- Ambient Occlusion – Since Cinema 4D Lite does not include any advanced render options or shaders, there is no ambient occlusion. You will have to mimic this like we did back in the old days using light domes or other techniques like abusing Fresnel shaders. Element 3D does have SSAO (screen space ambient occlusion), which as the name implies is a 2D effect based on the internal depth map and a few other parameters. The downside is that it only looks good with very “deep” scenes that have enough separation between objects, but those objects also have to visually overlap to actually produce the occlusion effect.
- Fog – Both programs allow to produce a basic Z-buffer fog, that is objects fade away with distance against a color.
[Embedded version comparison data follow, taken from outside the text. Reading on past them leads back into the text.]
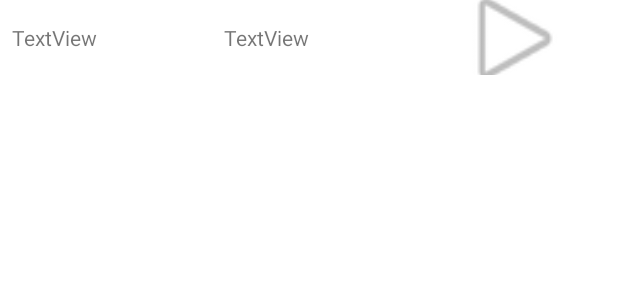
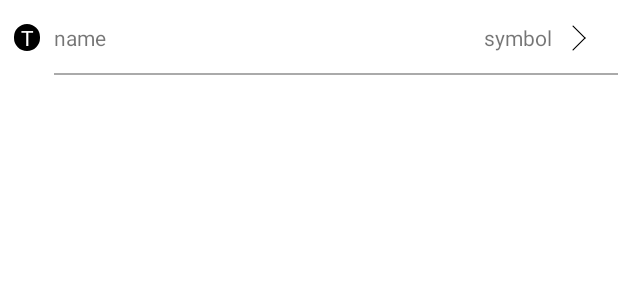
Before and after one commit to mitmak777/RoomAndCoroutineSample, an Android app: the layout item_crypto.xml on its own in the app's theme, with its tools: preview values and no code run, on a phone screen of 412 x 824 dp. Shown: the top 300 px of the screen. Run offline under Robolectric (Android 15) with nearby library versions, the phone set to English and light mode, and no system bars.

```diff
--- /dev/null
+++ b/app/src/main/res/drawable/arrow.xml
@@ -0,0 +1,37 @@
+<?xml version="1.0" encoding="utf-8"?>
+<layer-list xmlns:android="http://schemas.android.com/apk/res/android" >
+    <item>
+        <shape>
+            <solid android:color="@android:color/transparent"/>
+            <size android:width="2dp" android:height="50dp"/>
+        </shape>
+    </item>
+
+    <item android:bottom="20dp">
+        <rotate
+            android:fromDegrees="-45"
+            android:toDegrees="45">
+            <shape android:shape="rectangle">
+                <solid android:color="@android:color/black"/>
+                <corners
+                    android:radius="1dp"
+                    android:bottomRightRadius="0dp"
+                    android:bottomLeftRadius="0dp"/>
+            </shape>
+        </rotate>
+    </item>
+
+    <item android:top="20dp">
+        <rotate
+            android:fromDegrees="45"
+            android:toDegrees="45">
+            <shape android:shape="rectangle">
+                <solid android:color="@android:color/black"/>
+                <corners
+                    android:radius="1dp"
+                    android:topRightRadius="0dp"
+                    android:topLeftRadius="0dp"/>
+            </shape>
+        </rotate>
+    </item>
+</layer-list>
--- /dev/null
+++ b/app/src/main/res/drawable/rounded_corner.xml
@@ -0,0 +1,16 @@
+<?xml version="1.0" encoding="utf-8"?>
+<shape xmlns:android="http://schemas.android.com/apk/res/android" >
+    <stroke
+        android:width="1dp"
+        android:color="#fff" />
+
+    <solid android:color="#000" />
+
+    <padding
+        android:left="1dp"
+        android:right="1dp"
+        android:bottom="1dp"
+        android:top="1dp" />
+
+    <corners android:radius="10dp" />
+</shape>
--- a/app/src/main/res/layout/item_crypto.xml
+++ b/app/src/main/res/layout/item_crypto.xml
@@ -6,39 +6,76 @@
     android:layout_height="50dp">
 
     <TextView
-        android:id="@+id/tv_symbol"
-        android:layout_width="wrap_content"
+        android:id="@+id/tv_id"
+        android:layout_width="20dp"
         android:layout_height="wrap_content"
         android:layout_marginStart="8dp"
         android:layout_marginLeft="8dp"
-        android:text="TextView"
+        android:background="@drawable/rounded_corner"
+        tools:text="T"
+        android:textAlignment="center"
+        android:gravity="center_horizontal"
+        android:textColor="@color/white"
         app:layout_constraintBottom_toBottomOf="parent"
         app:layout_constraintStart_toStartOf="parent"
-        app:layout_constraintTop_toTopOf="parent" />
+        app:layout_constraintTop_toTopOf="parent"
+        app:layout_constraintVertical_bias="0.5"
+         />
 
     <TextView
         android:id="@+id/tv_name"
-        android:layout_width="wrap_content"
+        android:layout_width="0dp"
         android:layout_height="wrap_content"
         android:layout_marginStart="8dp"
         android:layout_marginLeft="8dp"
         android:layout_marginEnd="8dp"
         android:layout_marginRight="8dp"
-        android:text="TextView"
+        android:gravity="start"
+        tools:text="name"
+        app:layout_constraintBottom_toBottomOf="parent"
+        app:layout_constraintEnd_toStartOf="@+id/barrier"
+        app:layout_constraintStart_toEndOf="@+id/tv_id"
+        app:layout_constraintTop_toTopOf="parent"
+        app:layout_constraintVertical_bias="0.5" />
+
+    <TextView
+        android:id="@+id/tv_symbol"
+        android:layout_width="wrap_content"
+        android:layout_height="wrap_content"
+        android:layout_marginEnd="8dp"
+        android:layout_marginRight="8dp"
+        tools:text="symbol"
         app:layout_constraintBottom_toBottomOf="parent"
         app:layout_constraintEnd_toStartOf="@+id/imageView"
-        app:layout_constraintHorizontal_bias="0.5"
-        app:layout_constraintStart_toEndOf="@+id/tv_symbol"
+        app:layout_constraintVertical_bias="0.5"
         app:layout_constraintTop_toTopOf="parent" />
 
     <ImageView
         android:id="@+id/imageView"
-        android:layout_width="105dp"
-        android:layout_height="79dp"
+        android:layout_width="20dp"
+        android:layout_height="20dp"
         android:layout_marginEnd="16dp"
         android:layout_marginRight="16dp"
         app:layout_constraintBottom_toBottomOf="parent"
         app:layout_constraintEnd_toEndOf="parent"
         app:layout_constraintTop_toTopOf="parent"
-        app:srcCompat="@android:drawable/ic_media_play" />
+        app:layout_constraintVertical_bias="0.5"
+        app:srcCompat="@drawable/arrow" />
+
+    <androidx.constraintlayout.widget.Barrier
+        android:id="@+id/barrier"
+        android:layout_width="wrap_content"
+        android:layout_height="wrap_content"
+        app:barrierDirection="start"
+        app:constraint_referenced_ids="tv_symbol"
+        tools:layout_editor_absoluteX="309dp" />
+
+    <View
+        android:layout_width="0dp"
+        android:layout_height="1dp"
+        android:background="@android:color/darker_gray"
+        app:layout_constraintBottom_toBottomOf="parent"
+        app:layout_constraintEnd_toEndOf="parent"
+        app:layout_constraintStart_toStartOf="@+id/tv_name" />
+
 </androidx.constraintlayout.widget.ConstraintLayout>
```
Also changed, not shown: app/src/main/java/com/example/myapplication/MainActivity.kt (+13 -1 lines), app/src/main/java/com/example/myapplication/data/CurrencyDatabase.kt (+35 -13 lines), app/src/main/java/com/example/myapplication/ui/main/CryptoAdapter.kt (+35 -10 lines), app/src/main/java/com/example/myapplication/ui/main/MainFragment.kt (+16 -1 lines), app/src/main/java/com/example/myapplication/ui/main/MainViewModel.kt (+49 -25 lines), app/src/main/res/menu/menu_main.xml (+4 -4 lines).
In addition, Element 3D has introduced the World Position render output in v1.6 that can be used to produce height-based fog or similar effects based on a fixed position of the fog.
- Depth of Field – Undoubtedly the one thing that benefits most from being able to adjust it in realtime is DOF. Anyone who has ever struggled with finding a focal range will appreciate the interactive feedback in Element 3D. It even offers different methods to calculate the blur. The only thing that is missing is Bokeh with proper iris shapes. Cineware can not render any of this live. You have to use the depth pass and apply a post effect.
- Cameras – Both plug-ins respond to the composition camera. In addition, you can use the scene camera in Cineware that must not match that composition camera. Element 3D does not have a built-in alternate camera and requires a composition camera to allow proper viewing and moving in the scene.
- Lights – Here the situation is reversed. Element 3D will respond to composition lights while Cineware will not. All lights must be defined in the 3D scene therefore. They can be extracted to the composition to sync them with other stuff, though. Due to the limitations in OpenGL, the number of lights you can use in Element 3D will be determined by your graphics hardware whereas of course they is unlimited in the other tool, it being a software-only solution.
- Creation of Nulls – Additional Null layers can be created in both effects. This can be useful fo adding particle effects or using expressions that reference those Nulls. In Cinema 4D Lite the process is a bit more controllable since you work on real units and not just pixels.
- Render Passes – Finally, when it comes to the options for output, both tools offer pretty much the same options and workflow. Either of them requires to use multiple duplicate layers of the same scene with different outputs set and they offer pretty much the same output channels. The Cineware workflow is a bit more streamlined, since all outputs will reference the same scene and will automatically reflect any changes. In Element 3D you would have to delete the duplicates, change your scene and then clone the layer again, setting the outputs. This could of course be automated with a script like Elementary and expressions to avoid some of the redundant work.
So which one wins? The definitive answer is – neither. The simple truth here is that if you have already Element 3D and are happy with it, you probably won’t get too much new out of Cineware beyond finally having a “free” program to create your own C4D files. If, like me, you are working on stuff that is way beyond the capabilities of either tool, you will mostly pass over both tools, with the exception of the occasional text treatment or decorative background animation perhaps. For all the rest Cinema 4D Lite and Cineware will be an okay-ish starting point in the world of 3D, but quickly leave you wishing for more and the funny thing is, that a lot of that will probably have to do with its non-realtimeness and stripped down feature set that Element 3D can match or even surpass in some areas despite being “just a OpenGL renderer”.